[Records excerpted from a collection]

···

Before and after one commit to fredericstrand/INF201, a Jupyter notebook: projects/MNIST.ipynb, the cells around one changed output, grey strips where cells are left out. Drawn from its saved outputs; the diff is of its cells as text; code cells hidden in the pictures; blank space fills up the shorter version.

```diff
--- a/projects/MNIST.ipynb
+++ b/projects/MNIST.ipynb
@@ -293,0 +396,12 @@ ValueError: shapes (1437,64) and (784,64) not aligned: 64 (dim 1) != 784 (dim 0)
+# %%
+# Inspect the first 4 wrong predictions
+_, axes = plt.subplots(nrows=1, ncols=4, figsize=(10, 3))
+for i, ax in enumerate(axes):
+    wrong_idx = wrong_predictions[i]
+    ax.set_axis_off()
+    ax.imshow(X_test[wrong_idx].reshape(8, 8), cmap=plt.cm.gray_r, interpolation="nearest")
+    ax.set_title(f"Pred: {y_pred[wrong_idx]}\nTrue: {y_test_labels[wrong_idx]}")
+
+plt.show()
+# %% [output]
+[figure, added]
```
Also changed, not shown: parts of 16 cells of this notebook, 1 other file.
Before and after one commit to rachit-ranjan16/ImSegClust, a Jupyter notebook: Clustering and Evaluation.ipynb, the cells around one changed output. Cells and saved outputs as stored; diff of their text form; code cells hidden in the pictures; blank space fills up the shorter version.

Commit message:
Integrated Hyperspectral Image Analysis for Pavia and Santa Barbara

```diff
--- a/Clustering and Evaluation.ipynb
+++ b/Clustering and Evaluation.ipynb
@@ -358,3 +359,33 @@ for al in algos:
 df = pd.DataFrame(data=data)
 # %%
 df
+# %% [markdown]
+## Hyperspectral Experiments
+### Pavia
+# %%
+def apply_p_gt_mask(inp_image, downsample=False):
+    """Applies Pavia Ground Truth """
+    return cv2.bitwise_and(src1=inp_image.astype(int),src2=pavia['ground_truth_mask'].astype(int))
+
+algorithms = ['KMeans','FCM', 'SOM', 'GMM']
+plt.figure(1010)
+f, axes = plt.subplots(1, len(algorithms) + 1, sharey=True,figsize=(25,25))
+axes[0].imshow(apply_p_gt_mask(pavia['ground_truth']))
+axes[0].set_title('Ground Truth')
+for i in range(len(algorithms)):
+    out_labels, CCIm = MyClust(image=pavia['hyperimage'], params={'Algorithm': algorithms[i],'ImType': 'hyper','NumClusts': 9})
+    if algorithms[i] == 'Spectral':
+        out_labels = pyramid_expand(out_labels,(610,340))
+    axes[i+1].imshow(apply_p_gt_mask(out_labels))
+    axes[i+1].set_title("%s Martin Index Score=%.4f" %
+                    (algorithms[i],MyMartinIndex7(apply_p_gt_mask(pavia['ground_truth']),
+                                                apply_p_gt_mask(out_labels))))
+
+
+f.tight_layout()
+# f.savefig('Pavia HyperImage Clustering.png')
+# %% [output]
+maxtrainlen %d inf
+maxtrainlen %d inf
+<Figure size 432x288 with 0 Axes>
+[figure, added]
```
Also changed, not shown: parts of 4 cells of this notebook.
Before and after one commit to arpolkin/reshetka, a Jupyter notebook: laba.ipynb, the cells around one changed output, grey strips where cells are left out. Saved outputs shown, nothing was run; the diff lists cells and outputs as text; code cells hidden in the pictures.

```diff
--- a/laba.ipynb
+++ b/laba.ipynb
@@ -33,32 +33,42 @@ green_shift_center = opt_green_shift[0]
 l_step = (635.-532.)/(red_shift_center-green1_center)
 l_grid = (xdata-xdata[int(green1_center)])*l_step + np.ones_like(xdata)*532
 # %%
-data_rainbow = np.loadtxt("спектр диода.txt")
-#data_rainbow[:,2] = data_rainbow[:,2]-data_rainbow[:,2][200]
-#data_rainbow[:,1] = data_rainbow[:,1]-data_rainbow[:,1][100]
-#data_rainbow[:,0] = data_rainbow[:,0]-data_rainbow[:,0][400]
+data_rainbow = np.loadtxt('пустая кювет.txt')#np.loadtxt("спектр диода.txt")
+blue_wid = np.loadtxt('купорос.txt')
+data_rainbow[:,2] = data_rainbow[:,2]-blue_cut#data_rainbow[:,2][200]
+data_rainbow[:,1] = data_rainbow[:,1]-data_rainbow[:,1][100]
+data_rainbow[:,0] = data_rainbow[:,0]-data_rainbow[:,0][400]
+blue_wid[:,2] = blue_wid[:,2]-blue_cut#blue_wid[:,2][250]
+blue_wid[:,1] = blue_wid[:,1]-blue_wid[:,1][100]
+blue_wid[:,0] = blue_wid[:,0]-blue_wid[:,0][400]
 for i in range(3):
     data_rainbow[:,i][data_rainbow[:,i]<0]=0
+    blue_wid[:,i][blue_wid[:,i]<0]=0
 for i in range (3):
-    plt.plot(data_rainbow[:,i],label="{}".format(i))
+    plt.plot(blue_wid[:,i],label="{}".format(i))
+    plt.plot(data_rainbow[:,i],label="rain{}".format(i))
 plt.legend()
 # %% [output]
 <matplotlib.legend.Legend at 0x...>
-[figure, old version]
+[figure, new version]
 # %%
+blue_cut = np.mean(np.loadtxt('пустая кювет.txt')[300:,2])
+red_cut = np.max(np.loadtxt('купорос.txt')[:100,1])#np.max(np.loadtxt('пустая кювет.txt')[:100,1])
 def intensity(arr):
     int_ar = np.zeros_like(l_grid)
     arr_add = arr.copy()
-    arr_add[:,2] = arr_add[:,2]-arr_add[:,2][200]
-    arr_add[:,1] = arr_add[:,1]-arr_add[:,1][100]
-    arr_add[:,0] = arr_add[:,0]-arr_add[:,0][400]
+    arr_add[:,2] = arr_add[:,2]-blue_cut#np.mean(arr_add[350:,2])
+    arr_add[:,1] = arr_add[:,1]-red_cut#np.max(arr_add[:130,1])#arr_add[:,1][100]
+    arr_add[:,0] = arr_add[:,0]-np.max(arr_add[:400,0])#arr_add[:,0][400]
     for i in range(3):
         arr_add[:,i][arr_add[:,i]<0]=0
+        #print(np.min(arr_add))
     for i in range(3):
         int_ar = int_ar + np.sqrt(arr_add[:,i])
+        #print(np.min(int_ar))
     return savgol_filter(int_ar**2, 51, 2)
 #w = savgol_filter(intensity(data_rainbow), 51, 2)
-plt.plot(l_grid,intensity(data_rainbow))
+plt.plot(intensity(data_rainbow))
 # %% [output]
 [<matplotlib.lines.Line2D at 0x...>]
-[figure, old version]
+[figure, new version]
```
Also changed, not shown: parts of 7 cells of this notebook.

···

Required work: Read the entries and pick out all lines that include the word "range".

Answer section:
+for i in range(len(algorithms)):
 for i in range(3):
 for i in range (3):
     for i in range(3):
     for i in range(3):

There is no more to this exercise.